The ink-containment patterns are created during the OLED-fabrication process, therefore no physical containment structures such as wells need be installed on the active-matrix backplane, thus simplifying backplane manufacture.

Solution-Printed OLED Fabrication

In order to fabricate an OLED device using solution-printing techniques, the chosen materials must have some key properties:

• The solution-deposited layers must form flat, amorphous dry films.
• Deposited films must not be disrupted during processing of subsequent solution-processed layers.

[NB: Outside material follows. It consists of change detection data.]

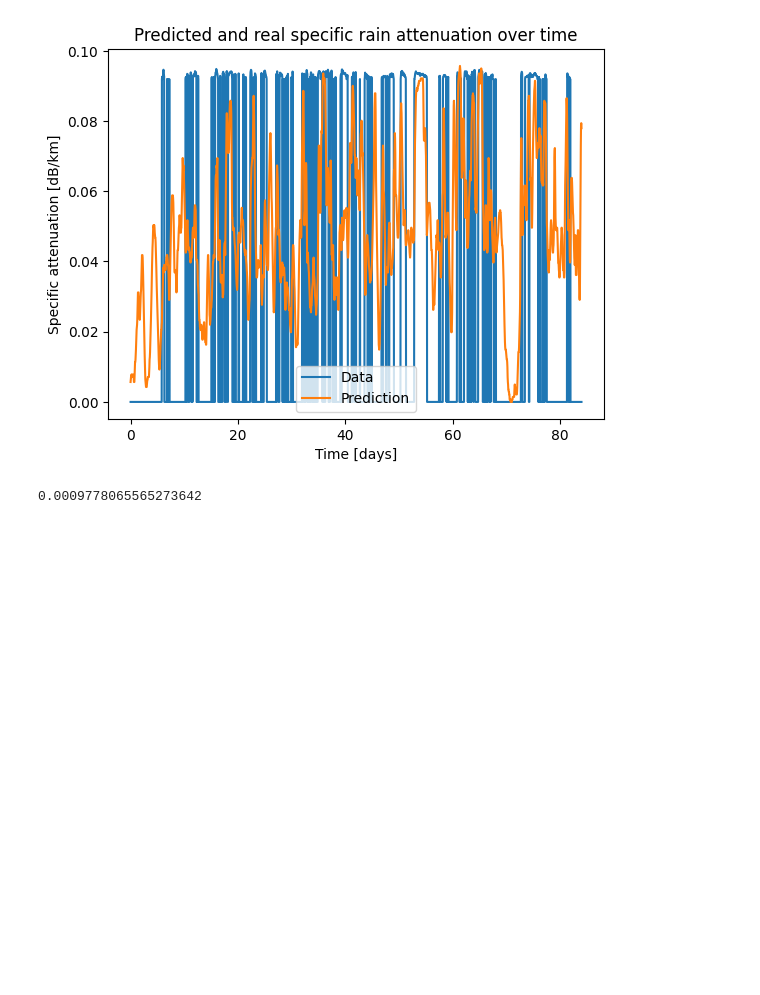
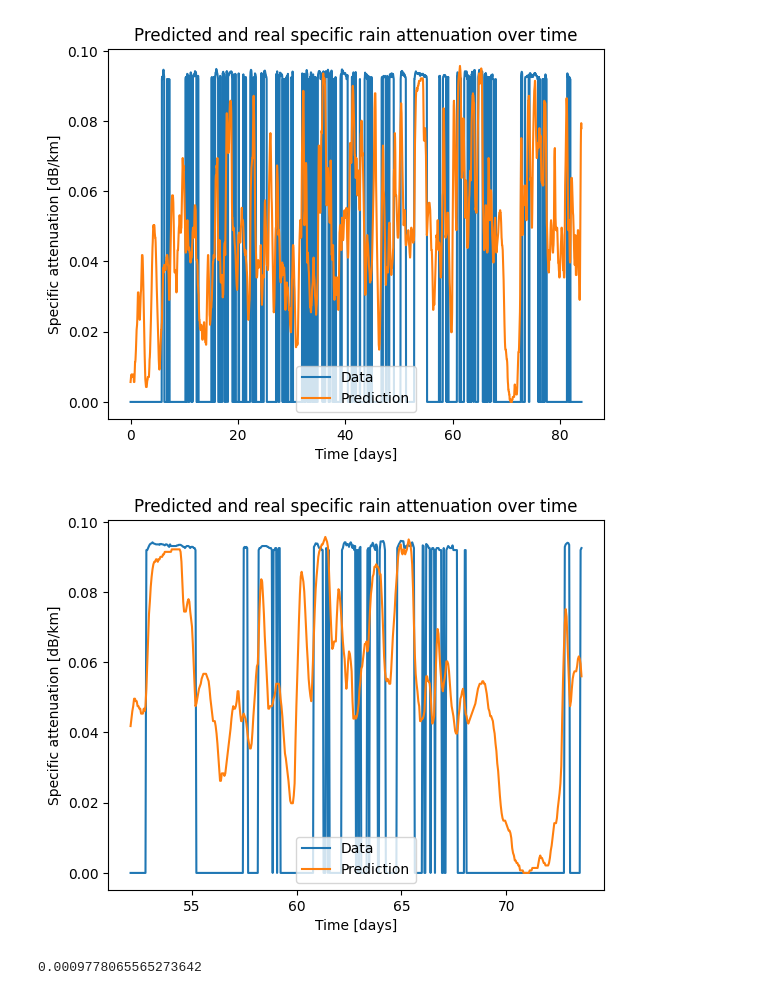
Before and after one commit to eindH/AT-Conv-LSTM, a Jupyter notebook: prediction.ipynb, the cells around one changed output. Drawn from its saved outputs; the diff is of its cells as text; code cells hidden in the pictures; blank space fills up the shorter version.

```diff
--- a/prediction.ipynb
+++ b/prediction.ipynb
@@ -57,11 +57,13 @@ test_w = np.reshape(test_w,(test_w.shape[0], test_w.shape[1], 1))
 # %%
 #load model
 with CustomObjectScope({'AttentionLayer': AttentionLayer,'AttentionWithContext':AttentionWithContext}):
-	json_file = open('model/conv_lstm.json', 'r')
+	json_file = open('model/conv_lstm-MSE0.0009778.json', 'r')
+	#json_file = open('model/conv_lstm-MSE0.00149.json', 'r')
 	loaded_model_json = json_file.read()
 	json_file.close()
 	cnn_lstm_model = model_from_json(loaded_model_json)
-	cnn_lstm_model.load_weights("model/model_0010-0.0001.h5", 'r')
+	cnn_lstm_model.load_weights("model/model_0010-0.0001-MSE0.0009778.h5", 'r')
+	#cnn_lstm_model.load_weights("model/conv_lstm-MSE0.00149.h5", 'r')
 # %% [output]
 NAME:  attention_with_context_1
 # %%
@@ -99,6 +101,33 @@ plt.show()
 predict_size: 2016
 [figure]
 [figure]
+# %%
+#print(test_data.shape,test_w.shape,test_d.shape)
+#predicted = predict_point_by_point(cnn_lstm_model, [test_data,test_w,test_d])
+pred_med = (np.max(predicted) - np.min(predicted))
+pred_min = np.min(predicted)
+
+coefficient = np.max(data1)/np.max(predicted - np.min(predicted)) #Remove the -ve at the start if data is flipped
+scaled_prediction = - coefficient * (predicted  - np.min(predicted))
+scaled_prediction = scaled_prediction - np.min(scaled_prediction)
+
+#time_length = 80
+#start_index = 0
+#x_axis = np.arange(start_index/24,time_length*24)/24
+#print(len(x_axis), len(data1[start_index:start_index+time_length*24]), scaled_prediction[start_index:start_index+time_length*24])
+zoom_start = 1250
+zoom_end = 250
+end_days = (len(scaled_prediction)-zoom_end)/24
+day_axis = np.linspace(start=zoom_start/24,stop=end_days,num=len(data1[-2032+zoom_start:-16-zoom_end-1]))
+plt.plot(day_axis,data1[-2032+zoom_start:-16-zoom_end-1])
+plt.plot(day_axis,scaled_prediction[zoom_start:-zoom_end-1])
+plt.legend(["Data", "Prediction"], loc='lower center')
+plt.xlabel("Time [days]")
+plt.ylabel("Specific attenuation [dB/km]")
+plt.title("Predicted and real specific rain attenuation over time")
+plt.show()
+# %% [output]
+[figure, added]
 # %%
 MSE = np.sum((data1[start_index:start_index+time_length*24] - scaled_prediction[0:time_length*24])**2)/len(scaled_prediction[0:time_length*24])
 MSE
```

The performance data shown in Fig. 9 is obtained using DuPont HIL as the hole-injecting layer. DuPont HIL has shown exceptional performance in all types of OLED devices with several key advantages over incumbent materials.

• It delivers a high work function, leading to excellent hole-injection and to improved OLED efficiency and lifetime.

• The material forms excellent transparent (95–97% across the visible spectrum, for a 100-nm-thick film) conductive films (RMS roughness, ~1 nm) with a range of conductivities available (from 10-6 up to 10-3 S/cm, useful, e.g., in addressing pixel crosstalk issues) and its water-based formulation allows for processing of subsequent layers from organic solvents without disruption.

• The material may be formulated for slot-die coating, spin-coating, and other printing methods.


Table 1. DR1 emissive-layer performance in OLED devices. All data at 1000 cd/m2.
Lifetime t0.5
(0.655, 0.345)
Solution Coating
(0.662, 0.334)



Fig. 10: A 4.3-in. WQVGA (128 ppi) display printed by DuPont Displays using solution processing and DuPont materials, exhibited at the Society for Information Display's Display Week 2007. The backplane, supplied by CMO/CMEL Corp., is LTPS.


It has been speculated that small-molecule-based systems could not be solvent-processed to give high-quality multilayer devices due to poor film-forming properties when cast from solution. However, with careful molecular design of the materials, the intrinsic high performance of a vapor-deposited device can be maintained in a solution-processed device. An example of the success of this approach is the current DuPont red emissive-layer system. Starting with a rigorous evaluation of the materials' performance in vapor-deposited test devices, a novel red emitter was developed – DuPont Red1 (DR1). This material was engineered to have OLED properties that closely match with a proprietary host matrix such that resulting vapor-deposited devices exhibit superior performance (Table 1). This system was then re-engineered to introduce the materials' characteristics, which make the emissive layer compatible with a solution-processing deposition process. In particular, solubility is enhanced by using solubilizing groups on both the host and emitter components. These groups further help to make compatible the discrete molecular components, resulting in good amorphous film-forming characteristics from solution. The result is performance approaching the high vapor-deposited result, but now in the desired solution-deposited device format (Table 1).

This same approach has also been adopted for the green and blue pixel emissive materials used in current demonstration devices from DuPont Displays shown in May at the Society for Information Display's Display Week 2007. The net effect has been the achievement of high performance coupled with good lifetimes in an all-solution processed set of RGB materials, as illustrated in Fig. 9. These results represent combinations of materials' design improvements, deposition technique, and device architecture advances. Overall, the current material set now shows impressive device performance, as demonstrated by the 4.3-in. WQVGA displays (Fig. 10).


The presumed manufacturing cost advantage of AMOLED displays over AMLCDs has not yet been realized in a commercial setting, due to the high cost of manufacturing using current vapor-deposition methods. To allow this cost advantage to be realized, DuPont Displays has developed a full set of materials that work in combination with a cost-effective solution-based fabrication process to deliver high-quality device performance for AMOLED displays. Further improvements to the materials and process are being pursued in order to achieve lifetimes that are suitable for large-format displays such as televisions. •